Former California Gov. Arnold Schwarzenegger and his wife, Maria Shriver, separated after she learned he had fathered a child more than a decade ago — before his first run for office — with a longtime member of their household staff.
Shriver moved out of the family’s Brentwood mansion earlier this year, after Schwarzenegger acknowledged the paternity. The staff member worked for the family for 20 years, retiring in January.
“After leaving the governor’s office I told my wife about this event, which occurred over a decade ago,” Schwarzenegger said Monday night in a statement issued to The Times in response to questions. “I understand and deserve the feelings of anger and disappointment among my friends and family. There are no excuses and I take full responsibility for the hurt I have caused. I have apologized to Maria, my children and my family. I am truly sorry.
“I ask that the media respect my wife and children through this extremely difficult time,” the statement concluded. “While I deserve your attention and criticism, my family does not. ”
A spokesman for the former first lady said she had no comment.
Since leaving office, Schwarzenegger has maintained a high public profile, meeting with world dignitaries, attending a White House summit on immigration and working to revive his movie career.
To protect their privacy, The Times is not publishing the former staffer’s name nor that of her child. In an interview Monday before Schwarzenegger issued his statement, the former staffer said another man — her then-husband — was the child’s father.
She said she voluntarily left her position with the couple earlier this year after reaching a longstanding goal of working for them for two decades. “I wanted to achieve my 20 years, then I asked to retire,” she said, adding she received a severance payment and “left on good terms with them.”
Later Monday, The Times informed the woman of the governor’s statement and she declined to comment further.
Schwarzenegger took financial responsibility for the child from the start and continued to provide support, according to a source who declined to be identified because of the former governor’s request for privacy.
The former first couple of California announced their separation in a joint statement issued last week. The two have been married 25 years. There was no mention of a cause for the separation.
In keeping with their very public — and political — lives, two distinctly different portraits of the marriage and its status have emerged in the days since the breakup became public.
Schwarzenegger, 63, suggested that the split was temporary and the couple were working toward reconciliation. “We both love each other very much,” the former governor said at an appearance last week at the Skirball Cultural Center in Los Angeles. “We are very fortunate that we have four extraordinary children and we’re taking one day at a time.”
Friends of Shriver, 55, offered a grimmer assessment, saying she had been unhappy for years but made no move until after her parents died and Schwarzenegger finished his term as governor. Her father, Sargent Shriver, died Jan. 18, nearly a year and a half after the death of her mother, Eunice Kennedy Shriver.
The marriage between Shriver and Schwarzenegger — pairing one of Hollywood’s top box office draws and a member of one of America’s most storied Democratic political clans — has long been a subject of public interest.
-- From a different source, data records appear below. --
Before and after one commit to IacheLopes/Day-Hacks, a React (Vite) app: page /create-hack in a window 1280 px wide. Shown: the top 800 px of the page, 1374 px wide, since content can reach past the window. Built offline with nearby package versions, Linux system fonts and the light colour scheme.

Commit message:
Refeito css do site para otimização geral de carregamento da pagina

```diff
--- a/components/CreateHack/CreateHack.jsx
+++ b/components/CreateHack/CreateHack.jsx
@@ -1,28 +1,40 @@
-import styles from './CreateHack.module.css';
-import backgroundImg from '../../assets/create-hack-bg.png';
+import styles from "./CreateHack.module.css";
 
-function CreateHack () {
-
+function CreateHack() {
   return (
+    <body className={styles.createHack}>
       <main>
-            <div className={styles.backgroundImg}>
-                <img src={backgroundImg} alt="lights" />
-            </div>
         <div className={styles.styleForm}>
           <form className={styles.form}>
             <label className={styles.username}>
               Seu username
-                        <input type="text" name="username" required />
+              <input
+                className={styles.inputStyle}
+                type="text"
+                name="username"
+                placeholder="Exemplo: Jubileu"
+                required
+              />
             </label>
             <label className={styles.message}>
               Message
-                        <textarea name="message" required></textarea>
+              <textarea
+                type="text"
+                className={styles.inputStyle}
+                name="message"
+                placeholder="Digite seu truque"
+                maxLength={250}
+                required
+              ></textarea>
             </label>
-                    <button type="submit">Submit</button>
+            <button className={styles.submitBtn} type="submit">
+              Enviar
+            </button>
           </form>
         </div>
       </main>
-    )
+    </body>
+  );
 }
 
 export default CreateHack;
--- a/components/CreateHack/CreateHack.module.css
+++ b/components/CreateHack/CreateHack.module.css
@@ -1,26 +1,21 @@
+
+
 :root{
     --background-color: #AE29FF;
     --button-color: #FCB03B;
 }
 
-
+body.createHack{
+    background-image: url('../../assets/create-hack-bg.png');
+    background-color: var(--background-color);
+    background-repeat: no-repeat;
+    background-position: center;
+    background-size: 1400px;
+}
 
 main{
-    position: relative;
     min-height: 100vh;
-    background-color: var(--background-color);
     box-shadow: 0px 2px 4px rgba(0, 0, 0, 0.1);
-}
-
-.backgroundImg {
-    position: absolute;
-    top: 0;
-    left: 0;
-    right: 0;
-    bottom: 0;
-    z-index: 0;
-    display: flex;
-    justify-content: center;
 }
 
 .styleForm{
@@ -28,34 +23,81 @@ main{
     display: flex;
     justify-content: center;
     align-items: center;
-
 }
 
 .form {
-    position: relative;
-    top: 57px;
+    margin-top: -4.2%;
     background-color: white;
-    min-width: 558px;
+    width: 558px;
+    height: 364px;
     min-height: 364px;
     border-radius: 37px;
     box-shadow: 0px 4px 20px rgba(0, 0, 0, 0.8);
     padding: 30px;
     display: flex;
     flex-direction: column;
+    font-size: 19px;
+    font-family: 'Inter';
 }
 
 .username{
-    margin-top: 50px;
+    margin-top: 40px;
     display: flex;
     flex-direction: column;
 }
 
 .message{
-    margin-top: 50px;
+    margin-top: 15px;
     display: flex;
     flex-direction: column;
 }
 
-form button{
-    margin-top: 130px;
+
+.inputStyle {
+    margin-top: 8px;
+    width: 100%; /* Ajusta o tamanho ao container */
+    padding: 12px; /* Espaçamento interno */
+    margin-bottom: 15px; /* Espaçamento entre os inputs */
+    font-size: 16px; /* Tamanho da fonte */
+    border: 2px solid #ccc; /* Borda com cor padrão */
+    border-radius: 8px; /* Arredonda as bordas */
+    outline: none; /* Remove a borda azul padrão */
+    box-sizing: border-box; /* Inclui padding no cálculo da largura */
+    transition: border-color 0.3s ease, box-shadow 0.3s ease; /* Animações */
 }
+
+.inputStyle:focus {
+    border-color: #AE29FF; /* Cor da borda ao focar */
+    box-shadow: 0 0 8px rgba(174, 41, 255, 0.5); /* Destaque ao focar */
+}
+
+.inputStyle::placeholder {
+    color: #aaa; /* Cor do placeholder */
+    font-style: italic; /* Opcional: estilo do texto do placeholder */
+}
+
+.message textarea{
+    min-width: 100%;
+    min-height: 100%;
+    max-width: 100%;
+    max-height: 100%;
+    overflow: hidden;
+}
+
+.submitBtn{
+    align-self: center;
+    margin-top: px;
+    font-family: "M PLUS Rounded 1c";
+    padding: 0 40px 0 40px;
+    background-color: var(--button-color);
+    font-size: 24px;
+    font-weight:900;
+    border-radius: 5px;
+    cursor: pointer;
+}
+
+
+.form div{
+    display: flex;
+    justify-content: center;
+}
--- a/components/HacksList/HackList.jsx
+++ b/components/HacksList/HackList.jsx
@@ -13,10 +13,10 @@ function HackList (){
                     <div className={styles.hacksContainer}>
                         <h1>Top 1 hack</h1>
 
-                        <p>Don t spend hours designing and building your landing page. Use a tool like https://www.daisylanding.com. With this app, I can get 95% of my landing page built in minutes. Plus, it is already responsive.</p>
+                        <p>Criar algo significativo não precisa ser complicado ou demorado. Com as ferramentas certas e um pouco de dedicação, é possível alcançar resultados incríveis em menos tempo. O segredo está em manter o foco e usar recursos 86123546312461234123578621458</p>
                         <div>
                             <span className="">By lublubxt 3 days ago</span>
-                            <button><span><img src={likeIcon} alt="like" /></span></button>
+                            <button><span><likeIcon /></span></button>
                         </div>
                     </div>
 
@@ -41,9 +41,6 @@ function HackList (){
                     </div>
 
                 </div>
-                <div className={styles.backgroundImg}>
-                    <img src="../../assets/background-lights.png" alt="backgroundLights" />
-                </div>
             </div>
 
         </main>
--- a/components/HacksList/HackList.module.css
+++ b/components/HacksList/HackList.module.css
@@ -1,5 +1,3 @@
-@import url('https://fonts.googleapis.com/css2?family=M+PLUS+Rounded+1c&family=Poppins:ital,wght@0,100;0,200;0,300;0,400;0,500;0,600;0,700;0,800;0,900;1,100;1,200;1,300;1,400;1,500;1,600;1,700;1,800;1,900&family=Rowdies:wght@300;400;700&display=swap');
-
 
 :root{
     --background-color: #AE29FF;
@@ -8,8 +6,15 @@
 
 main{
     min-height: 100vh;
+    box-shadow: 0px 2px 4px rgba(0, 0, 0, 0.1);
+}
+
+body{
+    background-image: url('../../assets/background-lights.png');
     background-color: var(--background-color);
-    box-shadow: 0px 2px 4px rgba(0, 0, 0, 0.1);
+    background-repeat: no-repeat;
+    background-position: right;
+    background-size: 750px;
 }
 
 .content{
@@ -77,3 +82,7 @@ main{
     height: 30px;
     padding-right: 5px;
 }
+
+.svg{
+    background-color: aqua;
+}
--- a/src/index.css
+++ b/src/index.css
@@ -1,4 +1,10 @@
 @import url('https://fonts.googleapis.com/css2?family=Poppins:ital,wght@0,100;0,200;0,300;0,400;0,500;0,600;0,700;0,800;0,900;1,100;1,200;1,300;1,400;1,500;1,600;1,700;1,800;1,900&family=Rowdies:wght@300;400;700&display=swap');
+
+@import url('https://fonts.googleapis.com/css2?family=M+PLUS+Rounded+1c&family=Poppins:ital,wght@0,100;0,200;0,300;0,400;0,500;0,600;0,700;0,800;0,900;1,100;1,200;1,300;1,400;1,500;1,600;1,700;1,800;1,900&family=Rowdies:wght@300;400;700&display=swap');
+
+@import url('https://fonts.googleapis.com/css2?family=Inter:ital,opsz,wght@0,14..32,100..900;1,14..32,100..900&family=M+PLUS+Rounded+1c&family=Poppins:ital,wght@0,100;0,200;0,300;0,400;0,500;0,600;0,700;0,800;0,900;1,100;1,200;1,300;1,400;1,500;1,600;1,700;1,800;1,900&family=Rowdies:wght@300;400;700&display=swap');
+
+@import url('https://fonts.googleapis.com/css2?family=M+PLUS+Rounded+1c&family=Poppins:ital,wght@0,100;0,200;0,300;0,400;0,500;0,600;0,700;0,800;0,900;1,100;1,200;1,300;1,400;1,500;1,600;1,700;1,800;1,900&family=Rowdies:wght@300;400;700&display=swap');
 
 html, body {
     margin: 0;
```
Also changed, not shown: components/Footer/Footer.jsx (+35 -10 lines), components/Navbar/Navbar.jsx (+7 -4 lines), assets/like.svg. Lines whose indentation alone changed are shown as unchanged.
As an actor, Schwarzenegger reveled in his macho image. But his behavior became an issue during his first campaign for governor, in the 2003 recall election, when more than a dozen women said he had groped them over a period of many years.
Schwarzenegger at first denied the allegations, then apologized. Shriver offered a timely and politically crucial defense of her husband, vouching for his personal integrity.
After his landslide election, she emerged as one of the most visible first ladies in California history, maintaining a high profile as she promoted volunteerism and directed a wildly popular annual conference on women.